The histogram is a handy little bit of info that can be found in the software that you use to edit your photos on the back on the back of your digital camera. It’s basically a squiggly line inside of a box. It’s looks somewhat like the heart monitor of someone having a very bad day. Rather than showing a myocardial infarction in progress, it’s there to show you if your image is too dark, too light or somewhere in that sweet buttery “Goldilocks zone” known as a correct exposure.
The left side of the histogram represents black while the right side is white. The 253 values of gray run left to right from dark to light. If the squiggly line is high off the bottom edge at a certain point, it means that there are a lot of pixels with that level of lightness. If the squiggly line tends to be higher on the left side of the histogram, then you have a dark image. If the high points are gathered to the right side, the image is lighter.
To be clear, dark and light are different than being under- or over-exposed. A ‘dark’ image (histogram bunched toward the left) is just dominated by dark pixels. The main subject is still properly exposed. This kind of picture is often referred to as a low-key. A high-key image is exactly the opposite, with the background very bright, perhaps even blown out, while the main subject is still correctly exposed.

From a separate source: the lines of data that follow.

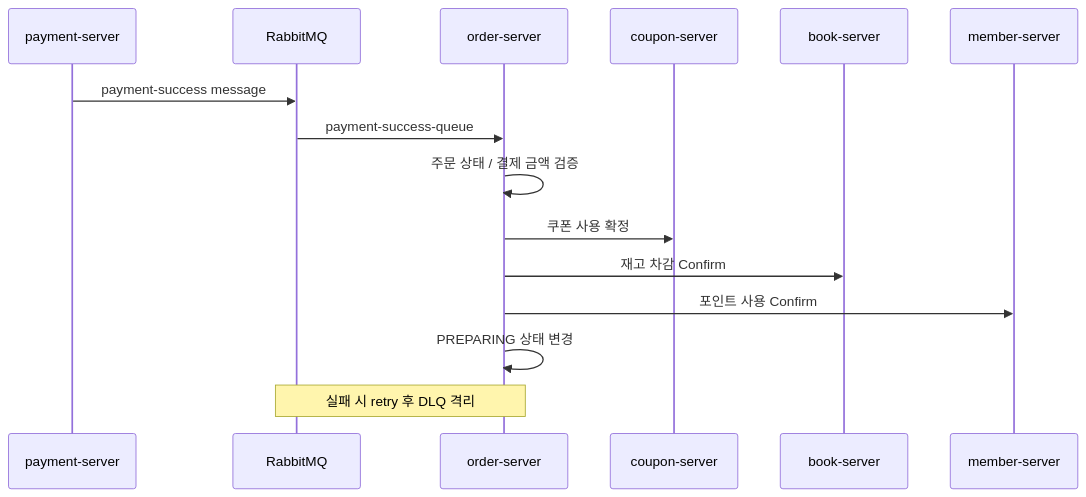
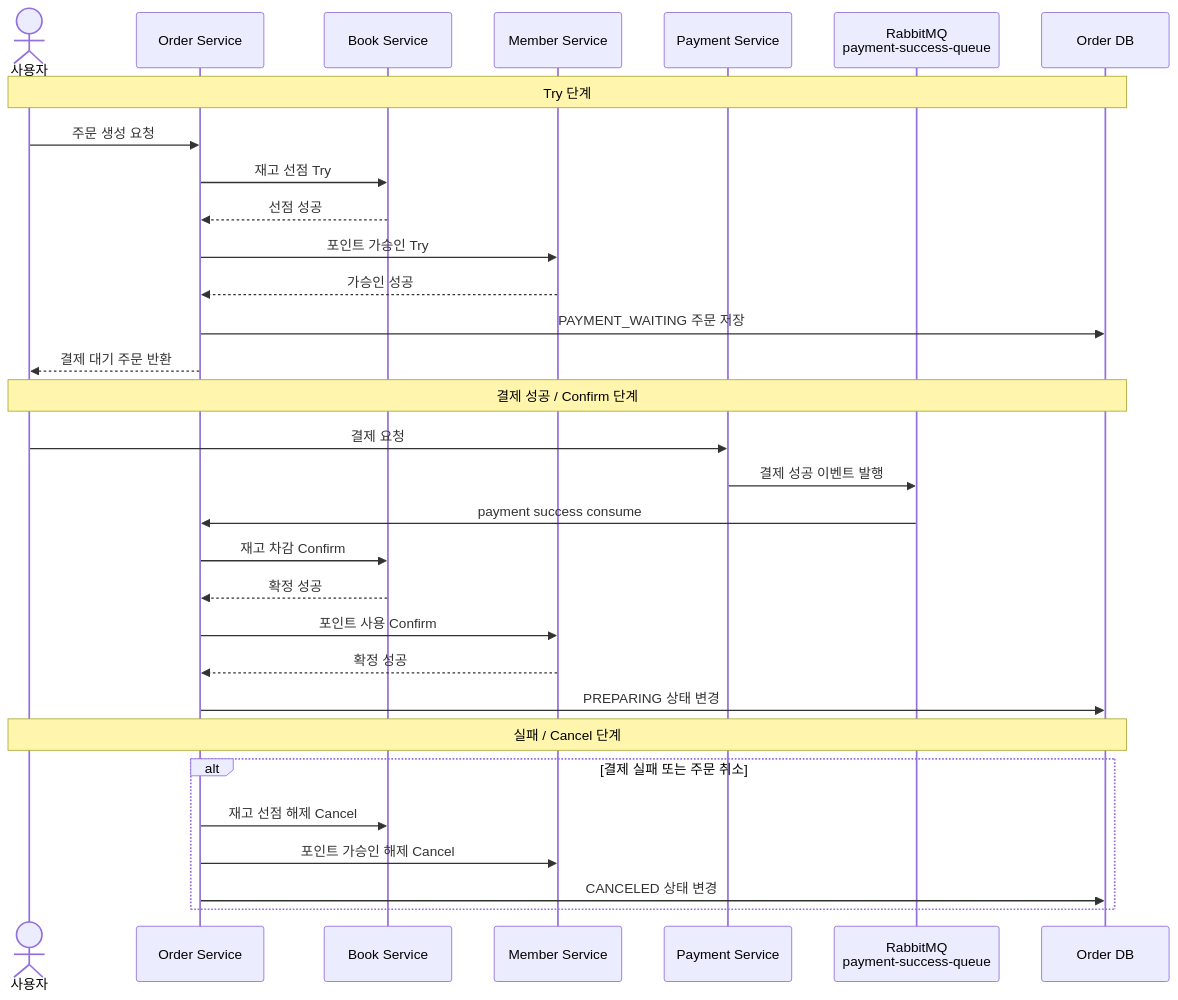
Before and after one commit to Sungw0o/HighFivebooks-V2: the diagram in README.md, drawn with Mermaid. The commit also changed other lines of this file, not shown here.

Commit message:
📝 docs: README를 BookTown 형식으로 정리

````diff
--- a/README.md
+++ b/README.md
@@ -136,18 +32,36 @@
 ```mermaid
 sequenceDiagram
-    participant P as payment-server
-    participant MQ as RabbitMQ
-    participant O as order-server
-    participant CP as coupon-server
-    participant B as book-server
-    participant M as member-server
+    actor User as 사용자
+    participant Order as Order Service
+    participant Book as Book Service
+    participant Member as Member Service
+    participant Payment as Payment Service
+    participant MQ as RabbitMQ<br/>payment-success-queue
+    participant DB as Order DB
 
-    P->>MQ: payment-success message
-    MQ->>O: payment-success-queue
-    O->>O: 주문 상태 / 결제 금액 검증
-    O->>CP: 쿠폰 사용 확정
-    O->>B: 재고 차감 Confirm
-    O->>M: 포인트 사용 Confirm
-    O->>O: PREPARING 상태 변경
-    Note over MQ,O: 실패 시 retry 후 DLQ 격리
+    Note over User,DB: Try 단계
+    User->>Order: 주문 생성 요청
+    Order->>Book: 재고 선점 Try
+    Book-->>Order: 선점 성공
+    Order->>Member: 포인트 가승인 Try
+    Member-->>Order: 가승인 성공
+    Order->>DB: PAYMENT_WAITING 주문 저장
+    Order-->>User: 결제 대기 주문 반환
+
+    Note over User,DB: 결제 성공 / Confirm 단계
+    User->>Payment: 결제 요청
+    Payment->>MQ: 결제 성공 이벤트 발행
+    MQ->>Order: payment success consume
+    Order->>Book: 재고 차감 Confirm
+    Book-->>Order: 확정 성공
+    Order->>Member: 포인트 사용 Confirm
+    Member-->>Order: 확정 성공
+    Order->>DB: PREPARING 상태 변경
+
+    Note over User,DB: 실패 / Cancel 단계
+    alt 결제 실패 또는 주문 취소
+        Order->>Book: 재고 선점 해제 Cancel
+        Order->>Member: 포인트 가승인 해제 Cancel
+        Order->>DB: CANCELED 상태 변경
+    end
 ```
````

So how do you use the histogram to recognize over- and under-exposed images? First, let’s define how to recognize the histogram of a good exposure. A well-exposed image will have a histogram that starts in the lower left corner of the box and ends in the lower right corner. You may have heard some so-called experts talk about a “perfect” histogram that forms a pyramid between the two corners. This perfect histogram doesn’t exist in the real world, so don’t worry about it too much.
The histogram for an under-exposed image will appear to disappear off the left side of the “box.” More importantly, the light end of the histogram will not get anywhere near the right corner.
Conversely, the histogram of the over-exposed image will disappear off the right side and not reach the left corner.
In some cases, the histogram may disappear off one edge, yet still reach the other edge. An image that pushes its histogram off the left side while still reaching to the far right corner is probably just a low-key image with extremely dark shadows.
Let me say here that your eye, and not the histogram, is the final judge as to what makes a good exposure and what isn’t. Your histogram may be screaming over-exposure or under-exposure, but something about the picture just speaks to you. If so, goes with your gut, your eye and your heart.